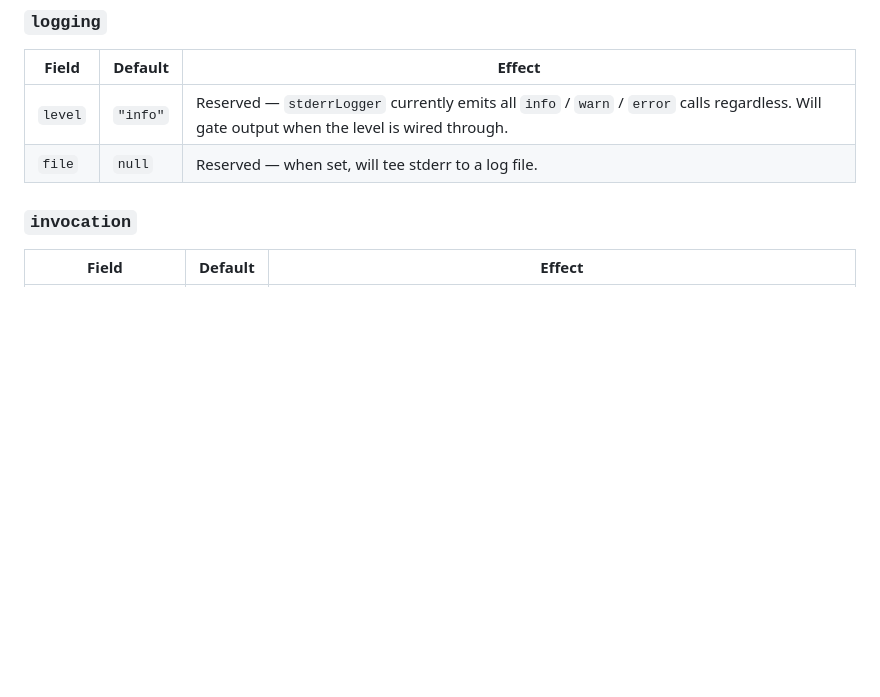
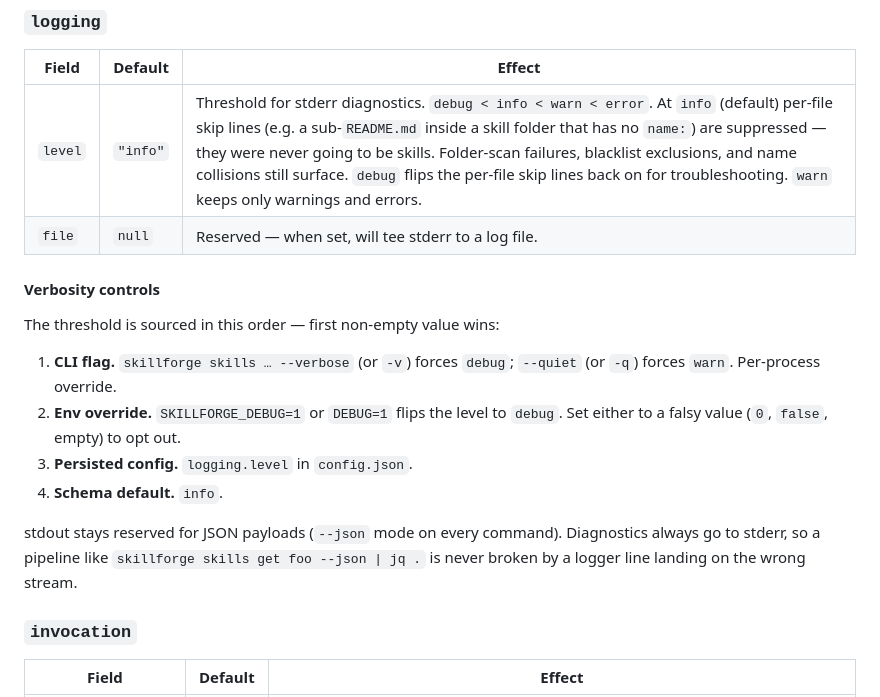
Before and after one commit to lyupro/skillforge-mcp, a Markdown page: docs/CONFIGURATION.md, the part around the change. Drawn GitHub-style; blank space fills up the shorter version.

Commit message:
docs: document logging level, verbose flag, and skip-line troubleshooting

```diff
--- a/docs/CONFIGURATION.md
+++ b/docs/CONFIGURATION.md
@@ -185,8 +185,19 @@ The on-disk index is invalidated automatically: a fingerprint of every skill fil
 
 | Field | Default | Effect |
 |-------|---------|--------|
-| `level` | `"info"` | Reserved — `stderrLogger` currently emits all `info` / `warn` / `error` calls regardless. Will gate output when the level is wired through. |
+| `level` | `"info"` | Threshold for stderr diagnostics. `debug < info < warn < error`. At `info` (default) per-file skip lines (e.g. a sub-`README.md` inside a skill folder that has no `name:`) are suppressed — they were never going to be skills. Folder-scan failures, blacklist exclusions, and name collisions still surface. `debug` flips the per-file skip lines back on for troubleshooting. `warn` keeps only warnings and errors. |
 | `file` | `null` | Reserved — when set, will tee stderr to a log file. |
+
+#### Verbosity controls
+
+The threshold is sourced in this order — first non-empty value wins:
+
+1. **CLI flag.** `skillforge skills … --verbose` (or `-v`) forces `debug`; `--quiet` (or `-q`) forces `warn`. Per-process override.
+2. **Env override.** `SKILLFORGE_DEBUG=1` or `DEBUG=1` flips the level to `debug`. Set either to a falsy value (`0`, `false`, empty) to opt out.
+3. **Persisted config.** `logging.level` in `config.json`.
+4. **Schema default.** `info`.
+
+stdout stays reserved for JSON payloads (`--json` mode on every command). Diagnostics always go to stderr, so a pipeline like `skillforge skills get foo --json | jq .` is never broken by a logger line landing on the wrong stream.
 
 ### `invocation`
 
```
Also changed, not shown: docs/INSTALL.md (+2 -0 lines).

........

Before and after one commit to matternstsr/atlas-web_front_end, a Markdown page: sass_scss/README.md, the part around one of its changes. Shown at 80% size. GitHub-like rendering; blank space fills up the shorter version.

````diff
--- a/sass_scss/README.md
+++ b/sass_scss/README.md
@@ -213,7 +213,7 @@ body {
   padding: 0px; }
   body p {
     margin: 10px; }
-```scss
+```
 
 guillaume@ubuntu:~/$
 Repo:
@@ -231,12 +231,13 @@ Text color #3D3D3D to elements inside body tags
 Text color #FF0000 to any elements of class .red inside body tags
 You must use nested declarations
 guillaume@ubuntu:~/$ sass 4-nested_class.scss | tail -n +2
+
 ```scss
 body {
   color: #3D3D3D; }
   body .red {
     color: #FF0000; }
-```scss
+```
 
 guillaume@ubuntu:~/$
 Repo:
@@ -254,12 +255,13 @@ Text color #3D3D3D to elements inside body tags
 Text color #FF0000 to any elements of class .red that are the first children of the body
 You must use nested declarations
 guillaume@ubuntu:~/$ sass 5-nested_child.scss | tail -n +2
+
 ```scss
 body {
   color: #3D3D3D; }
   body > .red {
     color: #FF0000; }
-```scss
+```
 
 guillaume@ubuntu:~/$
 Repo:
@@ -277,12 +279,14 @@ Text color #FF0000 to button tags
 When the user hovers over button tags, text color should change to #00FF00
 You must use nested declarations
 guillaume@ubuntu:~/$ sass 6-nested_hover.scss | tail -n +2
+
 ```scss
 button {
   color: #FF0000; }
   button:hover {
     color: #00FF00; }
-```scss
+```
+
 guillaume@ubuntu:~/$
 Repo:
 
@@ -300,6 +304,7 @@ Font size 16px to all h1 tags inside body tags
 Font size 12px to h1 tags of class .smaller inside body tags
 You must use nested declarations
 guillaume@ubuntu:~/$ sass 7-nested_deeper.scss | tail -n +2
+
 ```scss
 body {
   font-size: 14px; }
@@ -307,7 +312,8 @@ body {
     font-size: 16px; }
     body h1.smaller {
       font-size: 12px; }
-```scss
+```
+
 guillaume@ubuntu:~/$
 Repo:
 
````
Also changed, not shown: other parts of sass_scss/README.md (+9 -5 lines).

........

» **Work instructions**
Copy out each line of the listing that holds the word "docs".

» **Response below**
Before and after one commit to lyupro/skillforge-mcp, a Markdown page: docs/CONFIGURATION.md, the part around the change. Drawn GitHub-style; blank space fills up the shorter version.
docs: document logging level, verbose flag, and skip-line troubleshooting
--- a/docs/CONFIGURATION.md
+++ b/docs/CONFIGURATION.md
Also changed, not shown: docs/INSTALL.md (+2 -0 lines).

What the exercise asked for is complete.